I’ve Heard of Denial But I Don’t Think It Exists
Egyptian river cruise?
Broadcast on The Mike Malloy Show May 24, 2013. Listen to Mike exclusively on the non-profit Progressive Voices Radio network LIVE at 9PM ET here: http://www.progressivevoices.com/
Below is an excerpt. To read the rest of the words go here:
I did a little light reading over the last weekend.

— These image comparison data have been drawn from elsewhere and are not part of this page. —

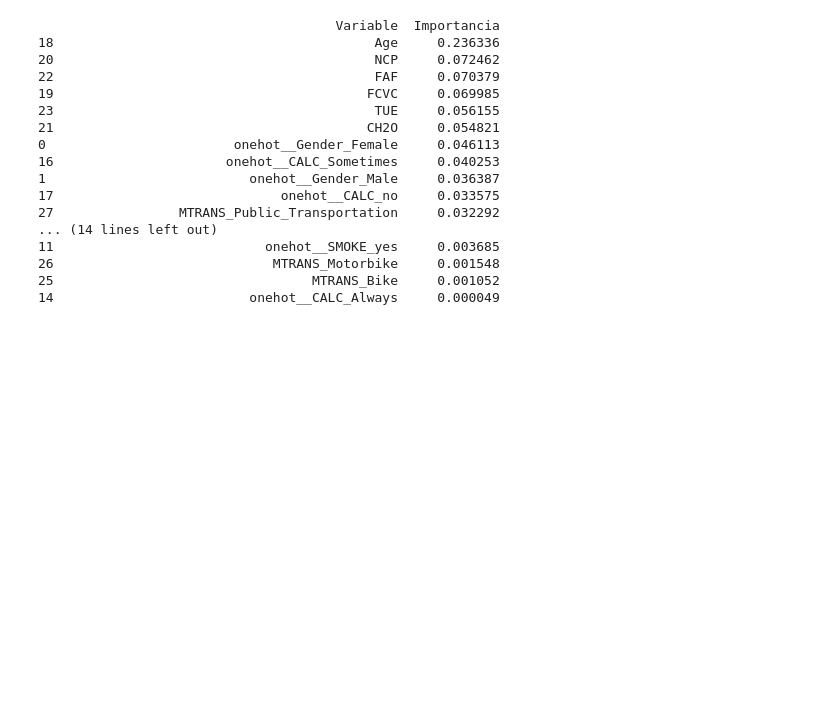
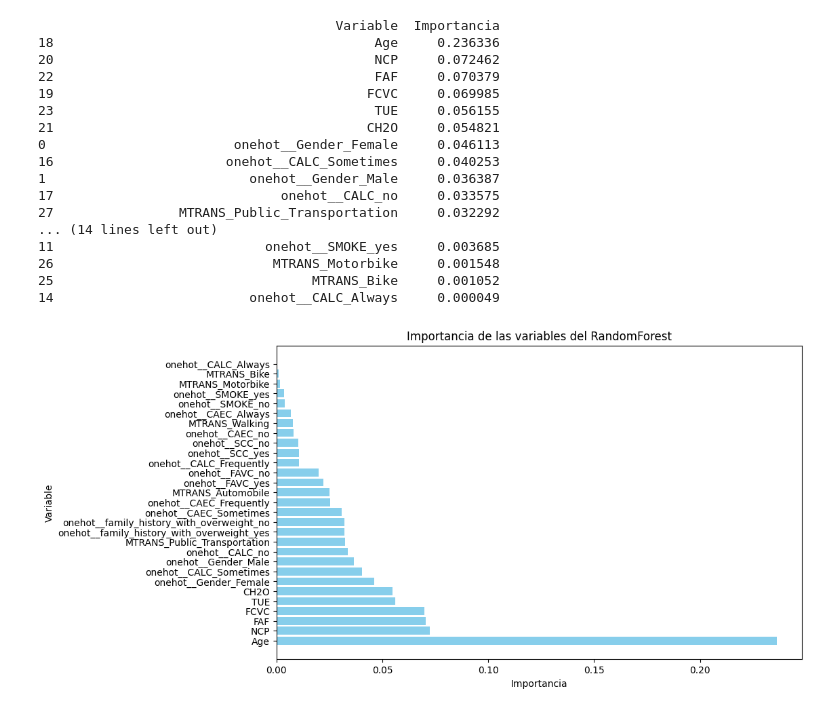
Before and after one commit to srodriguezc91/Proyecto_final_ML_V1, a Jupyter notebook: Código/2_aprendizaje_supervisado.ipynb, the cells around one changed output. Cells and saved outputs as stored; diff of their text form; code cells hidden in the pictures; blank space fills up the shorter version.

```diff
--- a/Código/2_aprendizaje_supervisado.ipynb
+++ b/Código/2_aprendizaje_supervisado.ipynb
@@ -289,3 +302,19 @@ print(df_importancias)
 26                            MTRANS_Motorbike     0.001548
 25                                 MTRANS_Bike     0.001052
 14                         onehot__CALC_Always     0.000049
+# %%
+# Crear la figura y los ejes
+plt.figure(figsize=(10, 6))
+
+# Graficar las importancias de las variables
+plt.barh(df_importancias['Variable'], df_importancias['Importancia'], color='skyblue')
+
+# Agregar etiquetas y título
+plt.xlabel('Importancia')
+plt.ylabel('Variable')
+plt.title('Importancia de las variables del RandomForest')
+
+# Mostrar la gráfica
+plt.show()
+# %% [output]
+[figure, added]
```
Also changed, not shown: parts of 2 cells of this notebook, 1 other file.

I started with an essay about defeating learned helplessness, then read the latest from Chris Hedges, “Rise Up or Die,” and finished with a story with this snappy headline: Human race “will be extinct within 100 years,” claims leading scientist.
Now this last story sounds like one of the screaming headlines from one of the tabloids clogging a supermarket’s checkout counter but no … this wasn’t a variant of “Bat-child Found in Cave!” or “Donnie & Marie are Aliens!” This was a three-year-old article from The Australian, the biggest-selling national newspaper in Australia.
The leading scientist interviewed was Professor Frank Fenner whose Wiki entry reads, “… an Australian scientist with a distinguished career in the field of virology. His two greatest achievements are cited as overseeing the eradication of smallpox, and the control of Australia’s rabbit plague.”
The article starts out on this happy note…
“Frank Fenner doesn’t engage in the skirmishes of the climate wars. To him, the evidence of global warming is in. Our fate is sealed.
‘We’re going to become extinct,’ the eminent scientist says. ‘Whatever we do now is too late.’
‘Since humans entered an unofficial scientific period known as the Anthropocene — the time since industrialization — we have had an effect on the planet that rivals any ice age or comet impact.’
‘Homo sapiens will become extinct, perhaps within 100 years,’ he says. ‘A lot of other animals will, too. It’s an irreversible situation. I think it’s too late. I try not to express that because people are trying to do something, but they keep putting it off.’
“Fenner’s colleague and long-time friend Stephen Boyden, a retired professor at the ANU, says there is deep pessimism among some ecologists, but others are more optimistic.